    By Ambrose Evans-Pritchard
    12:00PM GMT 01 Jan 2015

    We are entering a new financial order where there is no longer an automatic “Fed Put” or a “Poliburo Put” to act as a safety net for asset markets

    America’s closed economy can handle a surging dollar and a fresh cycle of rising interest rates. Large parts of the world cannot. That in a nutshell is the story of 2015.

    Tightening by the US Federal Reserve will have turbo-charged effects on a global financial system addicted to zero rates and dollar liquidity...(cont.)



    ~Greek expulsion from the euro would demolish EMU’s contagion firewall~

    "If Syriza rebels win power on January 25 and carry out threats to repudiate the EU-IMF Troika Memorandum, Greece alone will suffer the consequences"

    By Ambrose Evans-Pritchard
    6:33PM GMT 31 Dec 2014

    ~Should EMU leaders choose to cut off liquidity support for the Greek banking system they might find that their contagion defences are a fiction~
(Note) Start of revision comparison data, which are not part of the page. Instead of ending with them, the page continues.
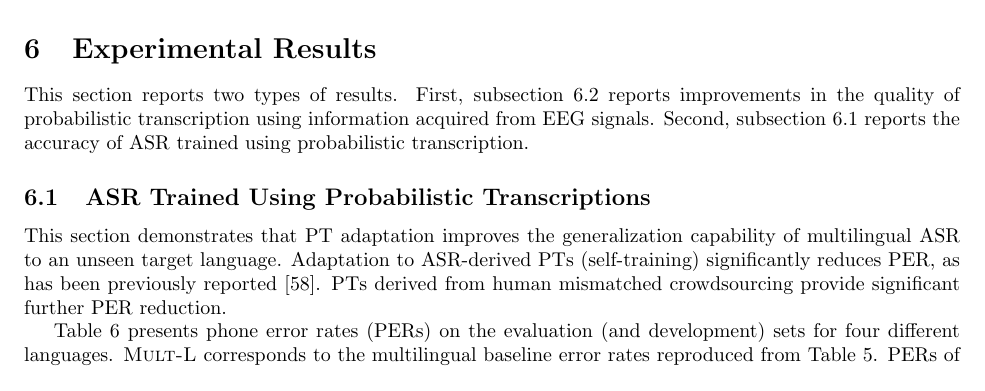
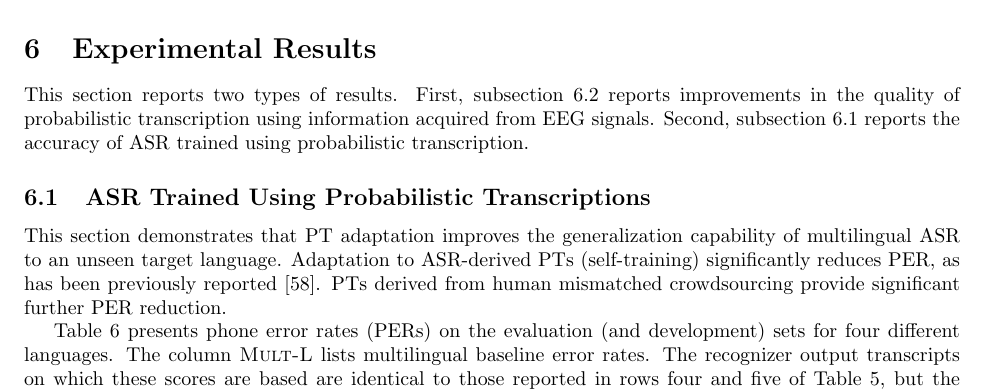
Before and after one commit to jhasegaw/probtranspaper, a LaTeX document (tex/paper.tex, which reads tex/s6_results_asr.tex): part of page 18 of 25, cut so that both start at the same text. Compiled offline with pdfLaTeX.

Commit message:
added a comment about the differences between table ptresult and table results

```diff
--- a/tex/s6_results_asr.tex
+++ b/tex/s6_results_asr.tex
@@ -31,8 +31,8 @@ reported~\cite{vesely2013-semi}. PTs derived from human mismatched
 crowdsourcing provide significant further PER reduction.
 
 Table~\ref{tab:ptresult} presents phone error rates (PERs) on the
-evaluation (and development) sets for four different languages. {\sc
-  Mult-L} corresponds to the multilingual baseline error rates
-reproduced from Table~\ref{tbl:results}.  PERs of GMM-HMM systems are
-reproduced in rows 4-7; PERs of NN-HMM systems are reproduced in rows
-9-12.
+evaluation (and development) sets for four different languages. The
+column {\sc Mult-L} lists multilingual baseline error rates.  The
+recognizer output transcripts on which these scores are based are
+identical to those reported in rows four and five of
+Table~\ref{tbl:results}, but the reported PERs are lower, for two
```
Also changed, not shown: tex/s6_results_asr.tex (9 more changed lines).
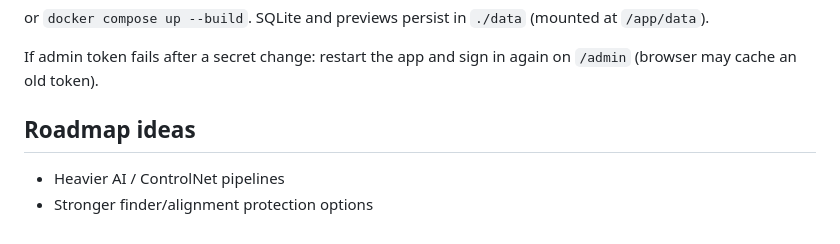
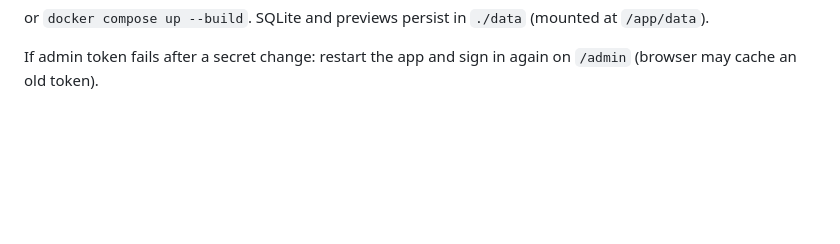
Before and after one commit to Benedict-CS/QRender, a Markdown page: README.md, the part around the change. Drawn GitHub-style; blank space fills up the shorter version.

Commit message:
docs: remove Roadmap ideas section from README
Co-authored-by: Cursor <cursoragent@cursor.com>

```diff
--- a/README.md
+++ b/README.md
@@ -130,8 +130,3 @@ chmod +x install-docker.sh docker-run.sh
 or `docker compose up --build`. SQLite and previews persist in `./data` (mounted at `/app/data`).
 
 If admin token fails after a secret change: restart the app and sign in again on `/admin` (browser may cache an old token).
-
-## Roadmap ideas
-
-- Heavier AI / ControlNet pipelines
-- Stronger finder/alignment protection options
```
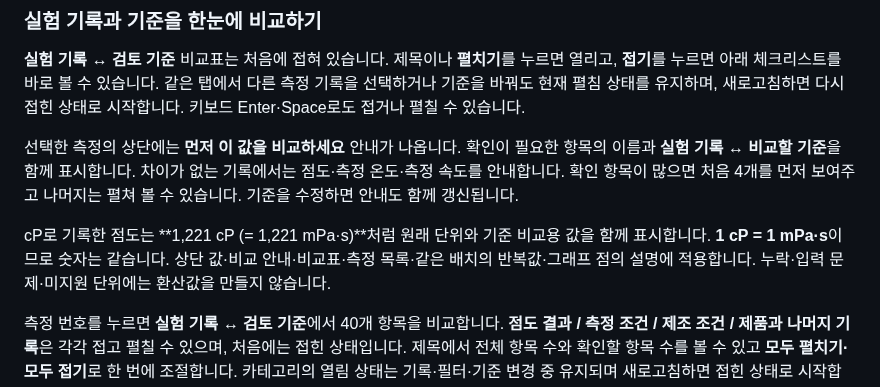
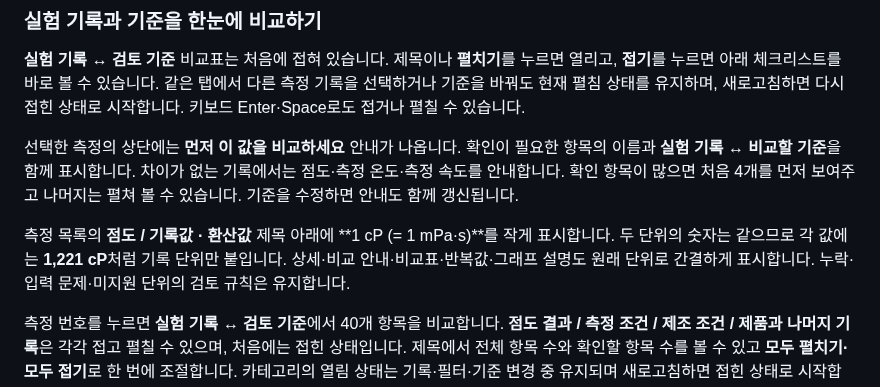
Before and after one commit to Kina2002/polymer-viscosity-review, a Markdown page: viscosity-review/README.md, the part around the change. Drawn GitHub-style.

Commit message:
Keep viscosity unit equivalence in table heading only

```diff
--- a/viscosity-review/README.md
+++ b/viscosity-review/README.md
@@ -48,7 +48,7 @@ npm start
 
 선택한 측정의 상단에는 **먼저 이 값을 비교하세요** 안내가 나옵니다. 확인이 필요한 항목의 이름과 **실험 기록 ↔ 비교할 기준**을 함께 표시합니다. 차이가 없는 기록에서는 점도·측정 온도·측정 속도를 안내합니다. 확인 항목이 많으면 처음 4개를 먼저 보여주고 나머지는 펼쳐 볼 수 있습니다. 기준을 수정하면 안내도 함께 갱신됩니다.
 
-cP로 기록한 점도는 **1,221 cP (= 1,221 mPa·s)**처럼 원래 단위와 기준 비교용 값을 함께 표시합니다. **1 cP = 1 mPa·s**이므로 숫자는 같습니다. 상단 값·비교 안내·비교표·측정 목록·같은 배치의 반복값·그래프 점의 설명에 적용합니다. 누락·입력 문제·미지원 단위에는 환산값을 만들지 않습니다.
+측정 목록의 **점도 / 기록값 · 환산값** 제목 아래에 **1 cP (= 1 mPa·s)**를 작게 표시합니다. 두 단위의 숫자는 같으므로 각 값에는 **1,221 cP**처럼 기록 단위만 붙입니다. 상세·비교 안내·비교표·반복값·그래프 설명도 원래 단위로 간결하게 표시합니다. 누락·입력 문제·미지원 단위의 검토 규칙은 유지합니다.
 
 측정 번호를 누르면 **실험 기록 ↔ 검토 기준**에서 40개 항목을 비교합니다. **점도 결과 / 측정 조건 / 제조 조건 / 제품과 나머지 기록**은 각각 접고 펼칠 수 있으며, 처음에는 접힌 상태입니다. 제목에서 전체 항목 수와 확인할 항목 수를 볼 수 있고 **모두 펼치기·모두 접기**로 한 번에 조절합니다. 카테고리의 열림 상태는 기록·필터·기준 변경 중 유지되며 새로고침하면 접힌 상태로 시작합니다. 각 표는 **항목 / 실험 기록 / 검토 기준 / 확인 결과**를 같은 행에서 비교하고, 차이·누락·입력 문제를 색과 문구로 함께 표시합니다.
 
```
Also changed, not shown: viscosity-review/docs/검증_결과.md (+13 -0 lines), viscosity-review/docs/screenshots/compact-unit-heading-desktop.png (added), viscosity-review/docs/screenshots/compact-unit-heading-mobile-320.png (added), 4 other files.
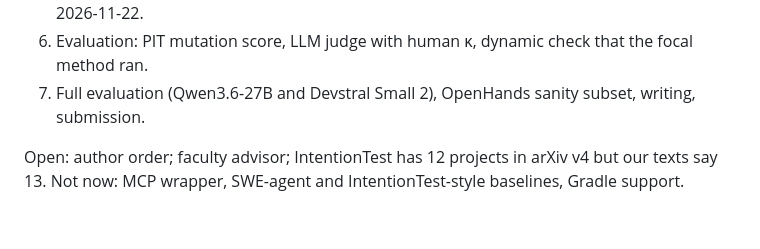
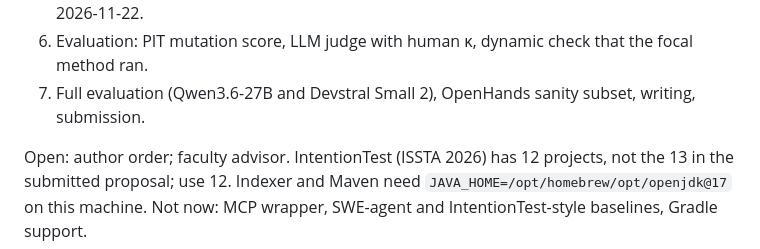
Before and after one commit to kalebkwok/CS527_Course_Project_YL, a Markdown page: CLAUDE.md, the part around the change. GitHub-like rendering.

Commit message:
docs: IntentionTest is ISSTA 2026 with 12 projects; JDK 17 path
Co-Authored-By: Claude Opus 5.5 <noreply@anthropic.com>

```diff
--- a/CLAUDE.md
+++ b/CLAUDE.md
@@ -75,5 +75,6 @@ toward the paper's claim.
 6. Evaluation: PIT mutation score, LLM judge with human κ, dynamic check that the focal method ran.
 7. Full evaluation (Qwen3.6-27B and Devstral Small 2), OpenHands sanity subset, writing, submission.
 
-Open: author order; faculty advisor; IntentionTest has 12 projects in arXiv v4 but our texts say 13.
+Open: author order; faculty advisor. IntentionTest (ISSTA 2026) has 12 projects, not the 13 in the
+submitted proposal; use 12. Indexer and Maven need `JAVA_HOME=/opt/homebrew/opt/openjdk@17` on this machine.
 Not now: MCP wrapper, SWE-agent and IntentionTest-style baselines, Gradle support.
```
Also changed, not shown: docs/PAPER_PLAN.md (+3 -3 lines).
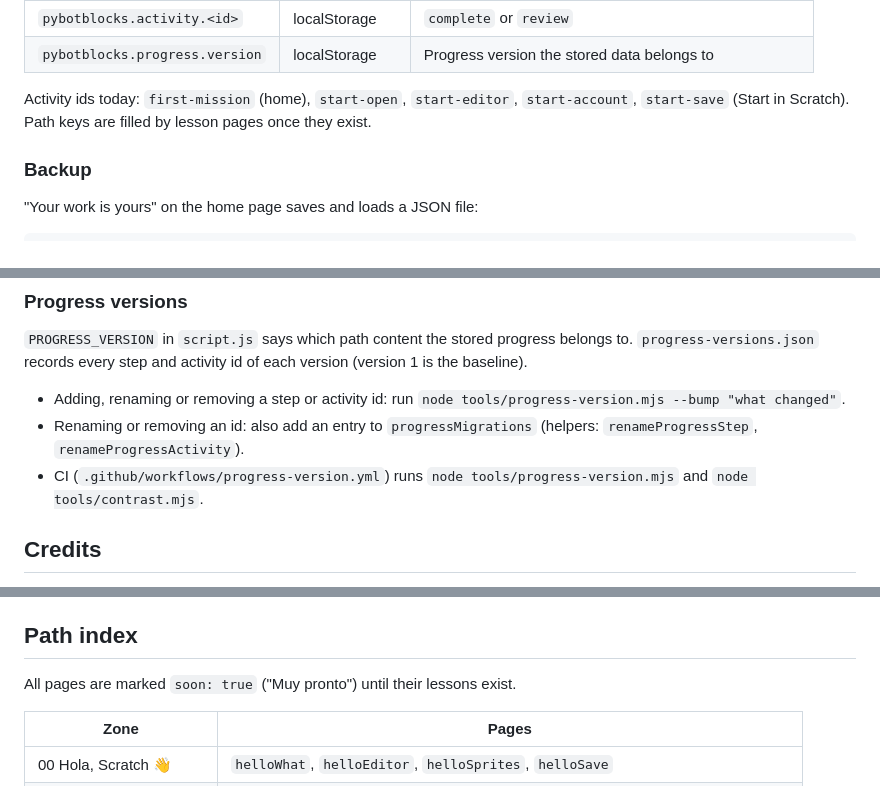
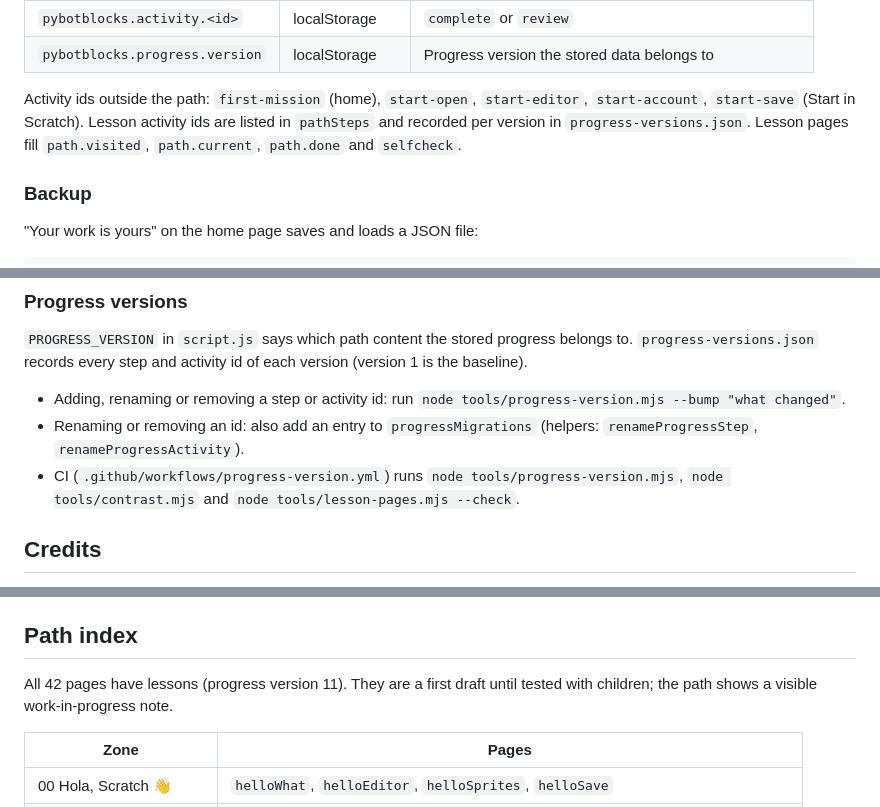
Before and after one commit to pybot-kids/pybot-blocks, a Markdown page: README.md, 3 parts joined by grey strips. Drawn GitHub-style.

```diff
--- a/README.md
+++ b/README.md
@@ -108,7 +117,7 @@ Every key starts with `pybotblocks.` so it never mixes with the other PyBot site
 | `pybotblocks.activity.<id>` | localStorage | `complete` or `review` |
 | `pybotblocks.progress.version` | localStorage | Progress version the stored data belongs to |
 
-Activity ids today: `first-mission` (home), `start-open`, `start-editor`, `start-account`, `start-save` (Start in Scratch). Path keys are filled by lesson pages once they exist.
+Activity ids outside the path: `first-mission` (home), `start-open`, `start-editor`, `start-account`, `start-save` (Start in Scratch). Lesson activity ids are listed in `pathSteps` and recorded per version in `progress-versions.json`. Lesson pages fill `path.visited`, `path.current`, `path.done` and `selfcheck`.
 
 ### Backup
 
@@ -132,7 +141,7 @@ Loading validates everything: format, schema version, progress version, a 100 KB
 
 - Adding, renaming or removing a step or activity id: run `node tools/progress-version.mjs --bump "what changed"`.
 - Renaming or removing an id: also add an entry to `progressMigrations` (helpers: `renameProgressStep`, `renameProgressActivity`).
-- CI (`.github/workflows/progress-version.yml`) runs `node tools/progress-version.mjs` and `node tools/contrast.mjs`.
+- CI (`.github/workflows/progress-version.yml`) runs `node tools/progress-version.mjs`, `node tools/contrast.mjs` and `node tools/lesson-pages.mjs --check`.
 
 ## Credits
 
@@ -149,7 +158,7 @@ Every external component is credited in [THIRD_PARTY_NOTICES.md](THIRD_PARTY_NOT
 
 ## Path index
 
-All pages are marked `soon: true` ("Muy pronto") until their lessons exist.
+All 42 pages have lessons (progress version 11). They are a first draft until tested with children; the path shows a visible work-in-progress note.
 
 | Zone | Pages |
 | --- | --- |
```
Also changed, not shown: other parts of README.md (+15 -3 lines), CONTENT_PLAN.md (+23 -16 lines).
    We know from memoirs and a torrent of leaks that Europe’s creditor bloc came frighteningly close to ejecting Greece from the euro in early 2012, and would have done so with relish.

    Former US Treasury Secretary Tim Geithner has described the mood at a G7 conclave in Canada in February of that year all too vividly. “The Europeans came into that meeting basically saying: 'We’re going to teach the Greeks a lesson. They are really terrible. They lied to us, and we’re going to crush them,'” he said.

    “I just made very clear right then: if you want to be tough on them, that’s fine, but you have to make sure that you’re not going to allow the crisis to spread beyond Greece.”

    German chancellor Angela Merkel did later retreat but only once it was clear from stress in the bond markets that Italy and Spain would be swept away in the ensuing panic, setting off an EMU-wide systemic crisis...(cont.)


    1. Ambrose Evans-Pritchard is like a lagging indicator, by the time he states the trend it's a day late and everyone else sees the same thing. Even Jim Rickards was touting the Euro as a safe haven in an info commercial not to long ago, he's going to be dead wrong.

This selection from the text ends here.